Decisions on future of our seafront must include a voice for all
- Credit: Siobahn Dobbs
Dear readers, I often ponder when reading these columns in print how many more experienced Exmouthians see things the way I do.
Unlike on the internet, the joy of writing in print is that it is for me to wonder, and sometimes I do get lovely emails which lead to new ideas.
I write this week on an issue which has divided Exmouth in recent years: the future of the seafront. As the jewel in our crown, making it accessible for our town to enjoy while also making it attractive to visitors who fuel our local economy is vital to our prosperity as a town.
When I was elected, the debate over future plans for the seafront had become toxic. Four years ago, councillors representing Axminster and Tale Vale at the opposite side of East Devon District Council’s territory were making decisions affecting us behind closed doors.
Now, one of my greatest achievements whilst a Cabinet member - against the wishes of the previous Tory administration and officer advice - was to change its constitution and open it up to the public.

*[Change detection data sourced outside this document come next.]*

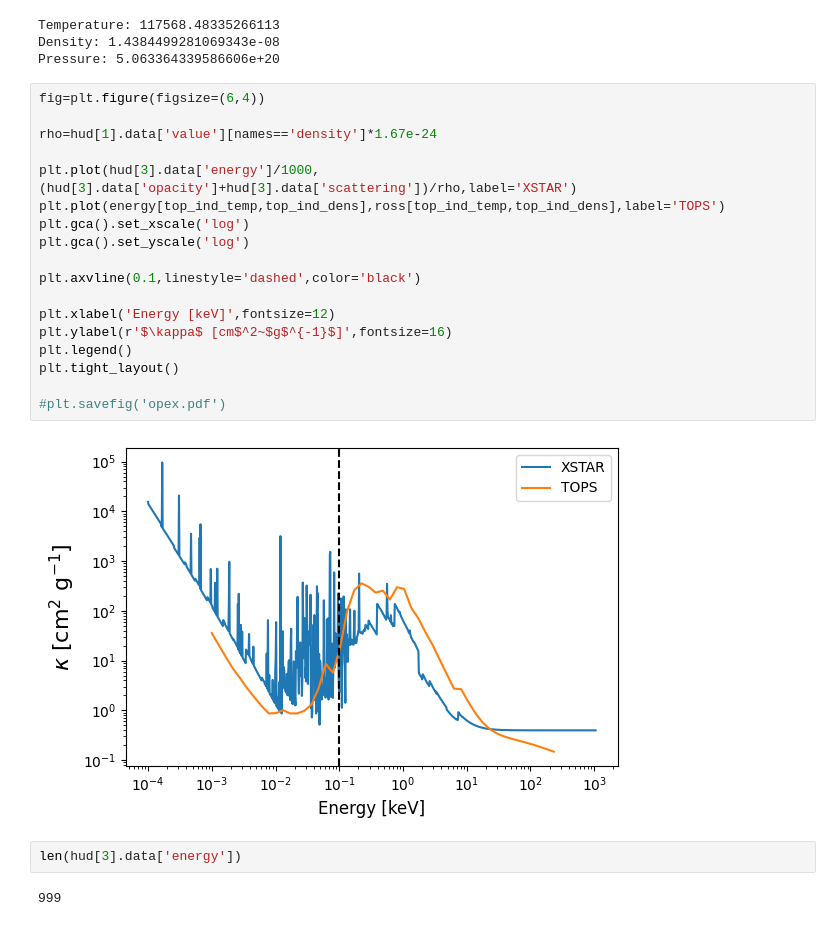
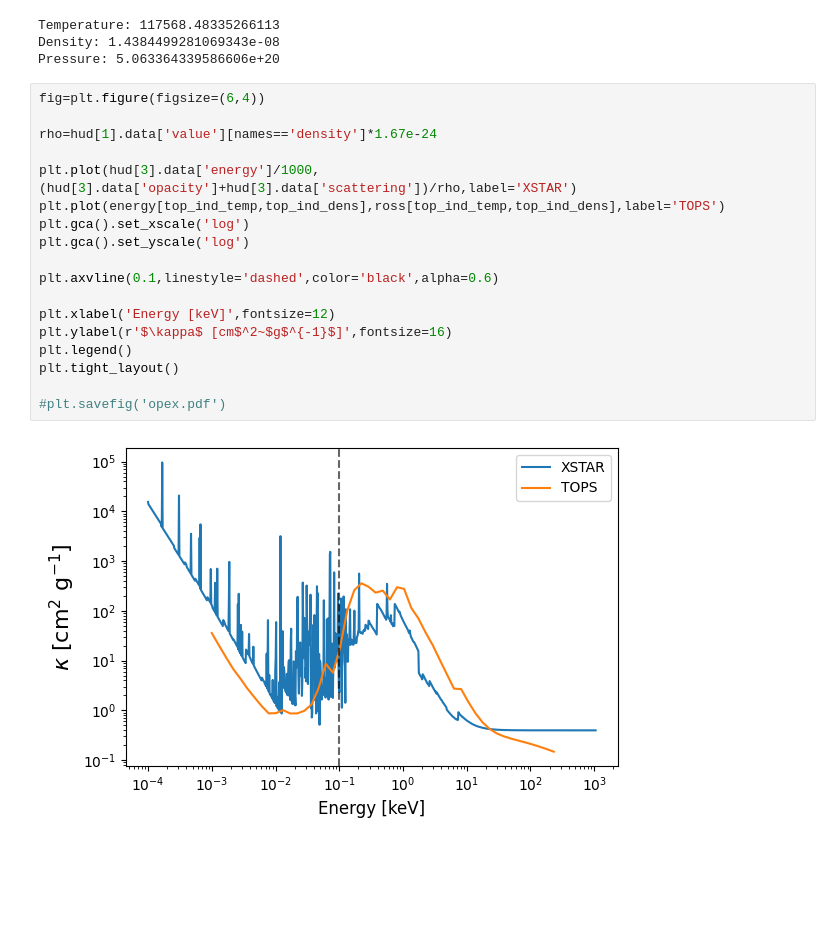
Before and after one commit to AmySec/python4XSTAR, a Jupyter notebook: ind_opacity_analysis.ipynb, the cells around one changed output. Cells and saved outputs as stored; diff of their text form; blank space fills up the shorter version.

```diff
--- a/ind_opacity_analysis.ipynb
+++ b/ind_opacity_analysis.ipynb
@@ -92,24 +80,20 @@ Pressure: 5.063364339586606e+20
 # %%
 fig=plt.figure(figsize=(6,4))
 
 rho=hud[1].data['value'][names=='density']*1.67e-24
 
 plt.plot(hud[3].data['energy']/1000,(hud[3].data['opacity']+hud[3].data['scattering'])/rho,label='XSTAR')
 plt.plot(energy[top_ind_temp,top_ind_dens],ross[top_ind_temp,top_ind_dens],label='TOPS')
 plt.gca().set_xscale('log')
 plt.gca().set_yscale('log')
 
-plt.axvline(0.1,linestyle='dashed',color='black')
+plt.axvline(0.1,linestyle='dashed',color='black',alpha=0.6)
 
 plt.xlabel('Energy [keV]',fontsize=12)
 plt.ylabel(r'$\kappa$ [cm$^2~$g$^{-1}$]',fontsize=16)
 plt.legend()
 plt.tight_layout()
 
 #plt.savefig('opex.pdf')
 # %% [output]
-[figure, old version]
+[figure, new version]
-# %%
-len(hud[3].data['energy'])
-# %% [output]
-999
```
Also changed, not shown: parts of 3 cells of this notebook.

Since doing so, we have had a significant amount of public interest. Ideas have been mooted by various groups such as the Beach Volleyball Club who were never part of the great and the good who used to sit on the old-fashioned Exmouth Regeneration Board.
We now have our debates in public and we are led by the public. Transparency and consultation are our watch words.
I could not ignore the significant number of residents who contacted me concerned by the treatment by the old Conservative leadership of local businesses and their families who had served our seafront for decades. Sometimes it is not what is done, but how. Exmouth has been seen as a cash cow by EDDC for years, and our town has been treated like the toy of spoilt children on the other side of the district.
Now we have control back with a committee served predominantly by Exmouth councillors. Regard for the hard work local families have put in and local heritage ought not, surely, prevent us from improving the seafront and making it fit for future generations.
While a nod to the past is essential, if we left everything the same, the seafront would become tired. One important principle is to retain the level of free or affordable leisure space for families, many of whom are on low incomes and which visitors can enjoy too.
That’s why whilst I absolutely favour a four-star boutique hotel somewhere in Exmouth, I could never be convinced that the scheme proposed for Queen’s Drive was workable - a four star hotel with a free play park in front of it seemed to me to be a recipe for disaster, creating conflict between locals and visitors. In addition, the agenda from the East Devon Tory leadership wanted Exmouth to be some kind of wannabe Sandbanks, and with a casino to boot.
As a councillor, I believe all elected representatives should lead and be led by the public - it is a relationship of equals. I am still too young to understand the half of Exmouth history from before I was born that my older colleagues educate me about. Since being elected chair of the Exmouth Beach Management Steering Group and director of Sideshore, the pace of learning has increased.
Despite being more open, councillors still make mistakes. The decision to prematurely stop the temporary car park next to Queen’s Drive and replace it with a fitness space which was never used this summer was foolish and financially illiterate. I argued for its retention and made an unholy alliance with a local Conservative, councillor de Saram. On other matters within the district, I do get things wrong - my life’s goal is to get more things right than wrong, and not to have the arrogance to ever dictate in secret meetings how any other town runs its affairs.